--- Entries provided Enclosed Below ---

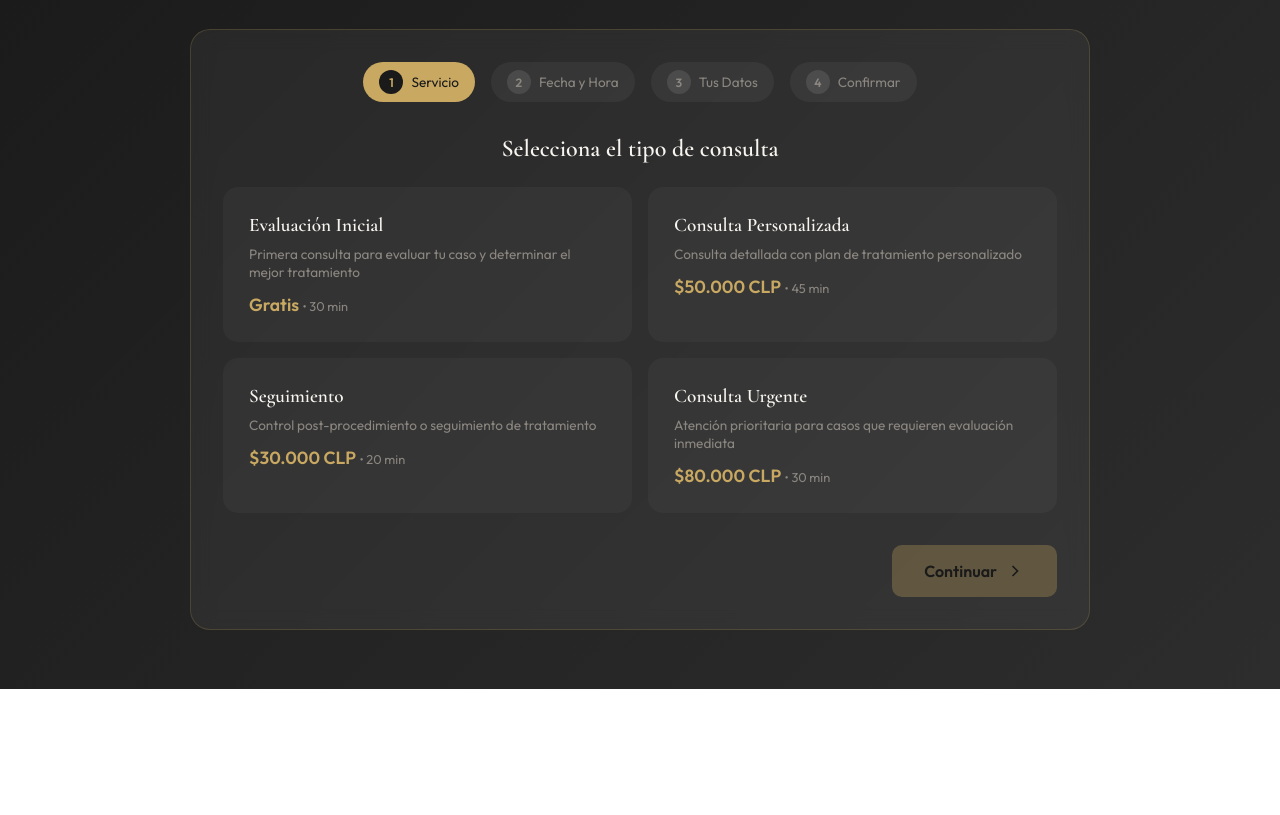
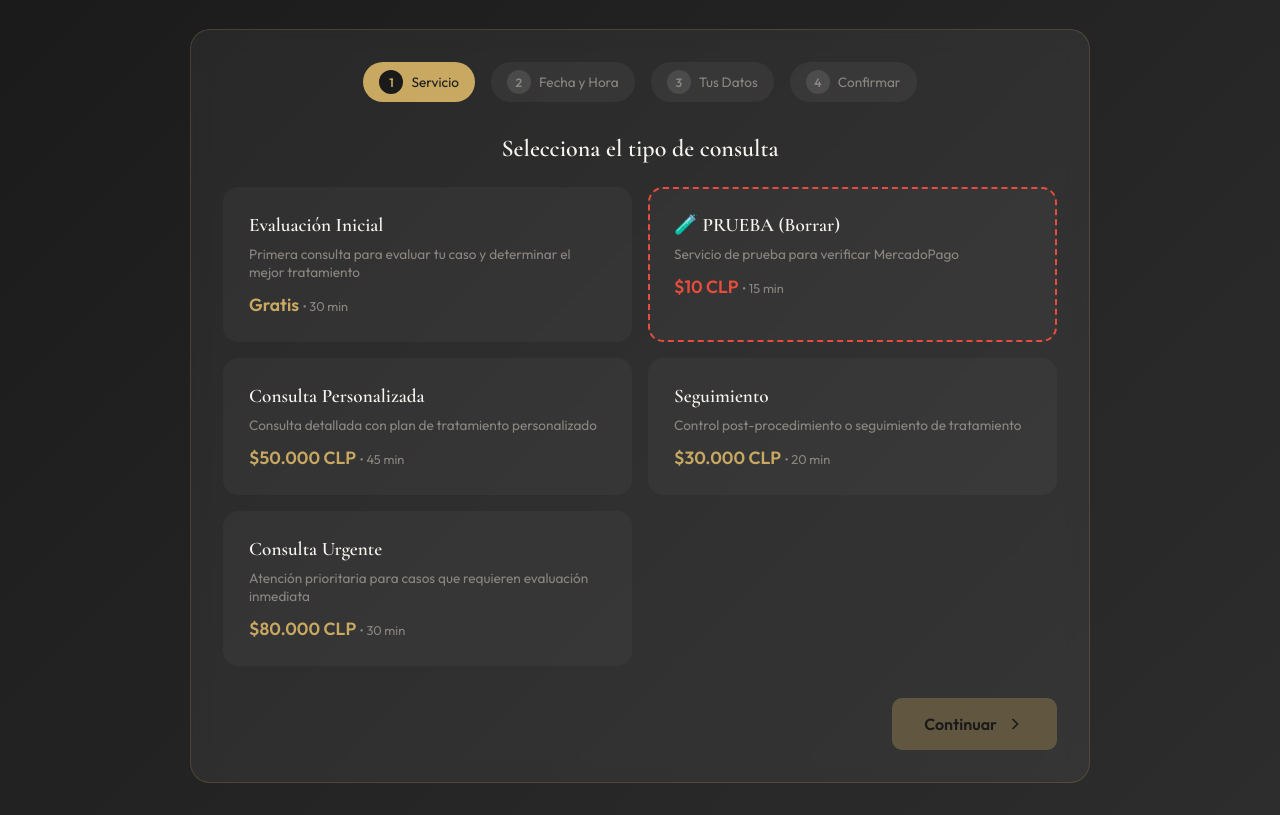
Before and after one commit to GiraffosCom/dra-nikkita-website, a website: page public/agendar.html in a window 1280 px wide. Shown: the part 111-926 px from the top of the page. Before the commit the page ends 800 px from the top, so only its background shows below. Drawn offline with nearby package versions, Linux system fonts and the light colour scheme.

Commit message:
Add test service (0 CLP) for MercadoPago testing
Co-Authored-By: Claude Opus 4.5 <noreply@anthropic.com>

```diff
--- a/public/agendar.html
+++ b/public/agendar.html
@@ -578,6 +578,12 @@
                         <span class="service-price">Gratis</span>
                         <span class="service-duration">• 30 min</span>
                     </div>
+                    <div class="service-card" data-service="test" data-price="10" data-duration="15" style="border: 2px dashed #e74c3c;">
+                        <h4>🧪 PRUEBA (Borrar)</h4>
+                        <p>Servicio de prueba para verificar MercadoPago</p>
+                        <span class="service-price" style="color: #e74c3c;">$10 CLP</span>
+                        <span class="service-duration">• 15 min</span>
+                    </div>
                     <div class="service-card" data-service="consulta" data-price="50000" data-duration="45">
                         <h4>Consulta Personalizada</h4>
                         <p>Consulta detallada con plan de tratamiento personalizado</p>
```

--- End of Enclosed Entries provided ---

_Activity_
With the images left out, set down every entry exactly.

_Solution to this task_
Before and after one commit to GiraffosCom/dra-nikkita-website, a website: page public/agendar.html in a window 1280 px wide. Shown: the part 111-926 px from the top of the page. Before the commit the page ends 800 px from the top, so only its background shows below. Drawn offline with nearby package versions, Linux system fonts and the light colour scheme.

Commit message:
Add test service (0 CLP) for MercadoPago testing
Co-Authored-By: Claude Opus 4.5 <noreply@anthropic.com>

```diff
--- a/public/agendar.html
+++ b/public/agendar.html
@@ -578,6 +578,12 @@
                         <span class="service-price">Gratis</span>
                         <span class="service-duration">• 30 min</span>
                     </div>
+                    <div class="service-card" data-service="test" data-price="10" data-duration="15" style="border: 2px dashed #e74c3c;">
+                        <h4>🧪 PRUEBA (Borrar)</h4>
+                        <p>Servicio de prueba para verificar MercadoPago</p>
+                        <span class="service-price" style="color: #e74c3c;">$10 CLP</span>
+                        <span class="service-duration">• 15 min</span>
+                    </div>
                     <div class="service-card" data-service="consulta" data-price="50000" data-duration="45">
                         <h4>Consulta Personalizada</h4>
                         <p>Consulta detallada con plan de tratamiento personalizado</p>
```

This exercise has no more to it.